The Pennsylvania memorial park is years from completion. But the dedication and a service to mark the 10th anniversary of the attacks are critical milestones, said Sally Ware, one of the volunteer "ambassadors" who has worked as a guide at the site since the disaster.
Ware, whose home about two miles away from the site was rocked by the jet's explosion on impact, recalls how hundreds of people flocked to the crash site in the days afterward to leave their own mementos and memorials. She began volunteering after finding one along the side of the road -- a red rose placed atop a flight attendant's uniform.
"It really bothered me. I thought someone has to take care of this," says Ware, a homemaker whose own daughter is a flight attendant. Now, a decade later, she acknowledges the memorial may do little to ease the grief of the families of those who died in the crash. But the weekend's ceremonies recall a story with far broader reach.
The ceremonies honor those who "fought the first battle against terrorism -- and they won," Ware said. "It's something I don't want to miss. It's become a part of my life."
Today, the nation's focus turns to ceremonies at the Pentagon, just outside Washington, D.C., and in lower Manhattan for the dedication of the national Sept. 11 memorial. President Barack Obama planned to attend ceremonies at the sites of all three attacks and was scheduled to speak this evening at a service at the Kennedy Center.
The New York ceremony begins at 8:30 a.m., with a moment of silence 16 minutes later -- coinciding with the exact time a decade ago when the first tower of the trade center was struck by a hijacked jet. And then, one by one, the reading of the names of the 2,977 killed on Sept. 11 -- those who perished in New York, as well as those who died at the Pentagon and in rural Pennsylvania.
They include the names of 37 of Lt. Patrick Lim's fellow officers from the police department of the Port Authority of New York and New Jersey.
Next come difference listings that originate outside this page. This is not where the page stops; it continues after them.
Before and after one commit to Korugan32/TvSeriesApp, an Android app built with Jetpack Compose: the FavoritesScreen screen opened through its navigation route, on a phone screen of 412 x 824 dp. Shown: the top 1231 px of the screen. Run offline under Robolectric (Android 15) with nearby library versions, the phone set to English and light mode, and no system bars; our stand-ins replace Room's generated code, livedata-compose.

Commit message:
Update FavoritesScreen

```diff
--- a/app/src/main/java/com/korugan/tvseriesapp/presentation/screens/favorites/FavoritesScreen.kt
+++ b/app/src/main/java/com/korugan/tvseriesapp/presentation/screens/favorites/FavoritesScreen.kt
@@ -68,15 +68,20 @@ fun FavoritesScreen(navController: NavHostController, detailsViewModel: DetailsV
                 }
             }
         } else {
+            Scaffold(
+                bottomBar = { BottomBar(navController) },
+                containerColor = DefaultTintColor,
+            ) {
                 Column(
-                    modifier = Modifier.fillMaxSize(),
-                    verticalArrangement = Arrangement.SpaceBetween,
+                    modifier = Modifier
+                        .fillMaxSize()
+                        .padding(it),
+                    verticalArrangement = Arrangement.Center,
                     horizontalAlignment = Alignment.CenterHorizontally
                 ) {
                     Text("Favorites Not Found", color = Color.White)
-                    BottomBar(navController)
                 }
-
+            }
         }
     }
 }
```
Lim, assigned to patrol the trade center with an explosives detection dog, rushed in to the north tower after it was hit to help evacuate workers. He and a few others survived despite still being inside a fifth-floor stairwell when the building fell.
In the years since, Lim said he has wrestled with survivor's guilt, realizing the last of those he'd urged ahead of him were crushed when the tower collapsed. He took shelter in selective memory, visualizing the ground covered with women's shoes amid the destruction.
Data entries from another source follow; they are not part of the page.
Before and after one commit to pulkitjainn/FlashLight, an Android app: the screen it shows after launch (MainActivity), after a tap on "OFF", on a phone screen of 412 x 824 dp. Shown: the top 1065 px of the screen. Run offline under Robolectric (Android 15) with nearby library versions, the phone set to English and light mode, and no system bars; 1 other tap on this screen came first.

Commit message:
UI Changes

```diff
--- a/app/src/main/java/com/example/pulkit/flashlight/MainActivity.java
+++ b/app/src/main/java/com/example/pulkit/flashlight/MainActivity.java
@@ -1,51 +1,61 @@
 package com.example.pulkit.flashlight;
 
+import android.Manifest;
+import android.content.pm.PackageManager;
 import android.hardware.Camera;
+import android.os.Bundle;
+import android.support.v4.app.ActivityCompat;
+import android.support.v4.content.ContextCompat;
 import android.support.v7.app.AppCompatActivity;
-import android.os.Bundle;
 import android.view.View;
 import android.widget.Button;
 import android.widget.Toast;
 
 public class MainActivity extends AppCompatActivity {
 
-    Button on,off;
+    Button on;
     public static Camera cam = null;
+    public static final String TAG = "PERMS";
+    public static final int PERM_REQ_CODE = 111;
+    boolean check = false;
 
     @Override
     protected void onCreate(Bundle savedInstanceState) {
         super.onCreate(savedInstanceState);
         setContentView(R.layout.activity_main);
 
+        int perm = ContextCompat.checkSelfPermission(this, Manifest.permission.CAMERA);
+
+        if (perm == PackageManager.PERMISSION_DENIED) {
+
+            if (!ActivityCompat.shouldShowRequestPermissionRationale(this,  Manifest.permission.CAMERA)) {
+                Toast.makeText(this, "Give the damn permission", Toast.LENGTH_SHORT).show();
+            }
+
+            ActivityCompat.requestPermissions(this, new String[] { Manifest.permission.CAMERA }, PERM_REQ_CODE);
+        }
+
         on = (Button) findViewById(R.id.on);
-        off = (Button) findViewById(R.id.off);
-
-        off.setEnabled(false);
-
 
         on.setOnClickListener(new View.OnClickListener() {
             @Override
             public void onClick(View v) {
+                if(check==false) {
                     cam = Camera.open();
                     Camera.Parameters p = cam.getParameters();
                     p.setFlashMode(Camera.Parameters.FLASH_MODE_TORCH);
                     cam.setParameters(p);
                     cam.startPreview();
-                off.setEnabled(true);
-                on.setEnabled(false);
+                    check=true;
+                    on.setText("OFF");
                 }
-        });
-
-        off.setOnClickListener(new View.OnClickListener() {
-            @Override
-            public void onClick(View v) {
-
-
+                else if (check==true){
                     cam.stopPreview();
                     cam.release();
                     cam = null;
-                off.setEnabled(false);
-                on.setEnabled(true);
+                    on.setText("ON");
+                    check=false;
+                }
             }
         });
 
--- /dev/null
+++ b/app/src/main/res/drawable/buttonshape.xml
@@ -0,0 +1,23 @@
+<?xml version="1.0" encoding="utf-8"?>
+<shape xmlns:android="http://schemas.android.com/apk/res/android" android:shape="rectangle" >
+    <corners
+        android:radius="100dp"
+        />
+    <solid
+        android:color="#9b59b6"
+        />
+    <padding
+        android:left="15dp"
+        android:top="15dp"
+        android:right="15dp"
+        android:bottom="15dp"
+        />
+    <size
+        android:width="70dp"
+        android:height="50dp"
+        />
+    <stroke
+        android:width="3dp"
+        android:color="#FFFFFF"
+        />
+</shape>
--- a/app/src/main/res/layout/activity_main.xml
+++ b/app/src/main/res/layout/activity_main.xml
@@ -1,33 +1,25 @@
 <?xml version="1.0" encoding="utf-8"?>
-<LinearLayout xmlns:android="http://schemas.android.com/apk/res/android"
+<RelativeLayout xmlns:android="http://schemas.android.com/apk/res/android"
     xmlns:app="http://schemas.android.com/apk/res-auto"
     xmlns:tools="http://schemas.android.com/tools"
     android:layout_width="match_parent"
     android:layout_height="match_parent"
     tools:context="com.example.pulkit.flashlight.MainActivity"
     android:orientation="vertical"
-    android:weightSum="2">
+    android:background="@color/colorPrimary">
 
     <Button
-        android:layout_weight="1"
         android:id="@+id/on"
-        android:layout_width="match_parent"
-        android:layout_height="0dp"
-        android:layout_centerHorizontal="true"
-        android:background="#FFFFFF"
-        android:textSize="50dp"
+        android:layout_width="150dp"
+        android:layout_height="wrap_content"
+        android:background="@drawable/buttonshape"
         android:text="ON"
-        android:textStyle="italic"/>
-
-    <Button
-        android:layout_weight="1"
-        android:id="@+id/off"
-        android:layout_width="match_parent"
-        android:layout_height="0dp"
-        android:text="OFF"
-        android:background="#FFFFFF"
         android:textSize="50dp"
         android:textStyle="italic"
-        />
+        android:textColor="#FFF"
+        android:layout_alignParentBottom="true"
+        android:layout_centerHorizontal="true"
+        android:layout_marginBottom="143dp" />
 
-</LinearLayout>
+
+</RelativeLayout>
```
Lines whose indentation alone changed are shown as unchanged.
"That's how I got through that, because what was attached to the shoes was a lot worse," Lim said.
The 10th anniversary has forced Lim to revisit an experience he's worried too many people have pushed from their minds. But the approach of today's ceremonies has convinced him of the value of revisiting Sept.11, both for himself and others.
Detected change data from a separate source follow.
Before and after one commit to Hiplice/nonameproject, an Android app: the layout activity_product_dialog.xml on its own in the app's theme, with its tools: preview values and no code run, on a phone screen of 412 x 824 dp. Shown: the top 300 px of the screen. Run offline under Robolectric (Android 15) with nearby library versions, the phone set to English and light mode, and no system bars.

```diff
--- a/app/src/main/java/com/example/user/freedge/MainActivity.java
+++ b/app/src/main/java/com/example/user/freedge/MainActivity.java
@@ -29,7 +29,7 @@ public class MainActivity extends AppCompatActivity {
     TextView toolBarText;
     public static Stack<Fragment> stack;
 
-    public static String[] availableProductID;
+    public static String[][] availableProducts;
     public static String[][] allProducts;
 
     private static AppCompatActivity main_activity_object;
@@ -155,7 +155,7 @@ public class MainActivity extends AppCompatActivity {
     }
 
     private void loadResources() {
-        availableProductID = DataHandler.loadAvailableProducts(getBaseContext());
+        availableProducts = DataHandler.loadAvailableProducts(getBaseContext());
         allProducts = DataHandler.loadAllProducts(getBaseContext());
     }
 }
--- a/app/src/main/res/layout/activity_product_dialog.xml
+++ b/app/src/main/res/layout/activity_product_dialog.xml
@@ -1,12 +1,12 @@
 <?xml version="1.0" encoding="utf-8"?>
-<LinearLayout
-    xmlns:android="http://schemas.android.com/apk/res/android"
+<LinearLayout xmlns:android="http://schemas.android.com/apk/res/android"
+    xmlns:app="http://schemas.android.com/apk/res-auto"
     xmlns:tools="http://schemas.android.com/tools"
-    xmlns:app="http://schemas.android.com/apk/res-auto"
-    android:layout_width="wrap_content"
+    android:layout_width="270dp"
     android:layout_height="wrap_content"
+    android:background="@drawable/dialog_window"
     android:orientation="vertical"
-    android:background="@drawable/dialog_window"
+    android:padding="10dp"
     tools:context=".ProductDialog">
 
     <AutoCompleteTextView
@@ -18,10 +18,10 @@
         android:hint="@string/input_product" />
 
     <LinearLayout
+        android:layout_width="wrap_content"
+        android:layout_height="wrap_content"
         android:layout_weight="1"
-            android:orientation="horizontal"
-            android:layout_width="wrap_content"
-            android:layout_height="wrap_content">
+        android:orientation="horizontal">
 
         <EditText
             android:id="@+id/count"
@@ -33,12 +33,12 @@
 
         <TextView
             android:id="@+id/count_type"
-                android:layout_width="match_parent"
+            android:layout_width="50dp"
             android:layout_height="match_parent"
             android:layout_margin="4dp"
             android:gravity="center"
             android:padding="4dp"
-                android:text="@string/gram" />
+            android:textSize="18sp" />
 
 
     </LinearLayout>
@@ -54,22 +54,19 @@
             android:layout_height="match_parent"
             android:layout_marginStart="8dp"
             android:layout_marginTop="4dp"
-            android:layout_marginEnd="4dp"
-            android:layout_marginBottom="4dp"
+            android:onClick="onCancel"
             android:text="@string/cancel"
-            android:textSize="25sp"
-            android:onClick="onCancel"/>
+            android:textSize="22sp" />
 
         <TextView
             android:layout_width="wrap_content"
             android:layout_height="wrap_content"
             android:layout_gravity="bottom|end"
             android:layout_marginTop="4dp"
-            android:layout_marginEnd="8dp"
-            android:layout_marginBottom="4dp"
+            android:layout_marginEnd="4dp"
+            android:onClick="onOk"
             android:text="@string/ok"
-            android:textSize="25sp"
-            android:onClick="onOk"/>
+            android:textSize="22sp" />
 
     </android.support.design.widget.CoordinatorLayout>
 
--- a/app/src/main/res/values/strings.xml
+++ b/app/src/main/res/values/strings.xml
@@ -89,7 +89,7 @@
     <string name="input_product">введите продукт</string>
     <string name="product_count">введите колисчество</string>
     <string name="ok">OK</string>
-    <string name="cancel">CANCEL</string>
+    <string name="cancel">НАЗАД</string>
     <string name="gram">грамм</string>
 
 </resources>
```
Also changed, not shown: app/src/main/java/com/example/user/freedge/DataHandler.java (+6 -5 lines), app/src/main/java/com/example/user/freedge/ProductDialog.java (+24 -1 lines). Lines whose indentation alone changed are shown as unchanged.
When it happened, talking about the events of that day "wasn't easy for me. This was very difficult. But it became ... a catharsis," he says. "What I want is for people to remember what happened."
And so arrives a weekend dedicated to remembrance, with hundreds of ceremonies across the country and around the globe -- from a memorial Mass at St. Patrick's Cathedral in New York to a ceremony featuring nine-stories-tall replicas of the twin towers on a plaza in Paris.
But some of the most powerful ceremonies will likely be the smallest and most personal.
In Newtown, Conn., retired American Stock Exchange floor broker Howard Lasher planned a ceremony this morning under the canopy of six maple trees standing alongside his gravel driveway; their trunks are painted to resemble an American flag. Lasher commissioned the painting in the weeks just after Sept. 11, 2001, as a tribute to nine Amex colleagues and the son of another who died inside the trade center.
"I wanted something that would reach out to people, that people would not forget," Lasher said.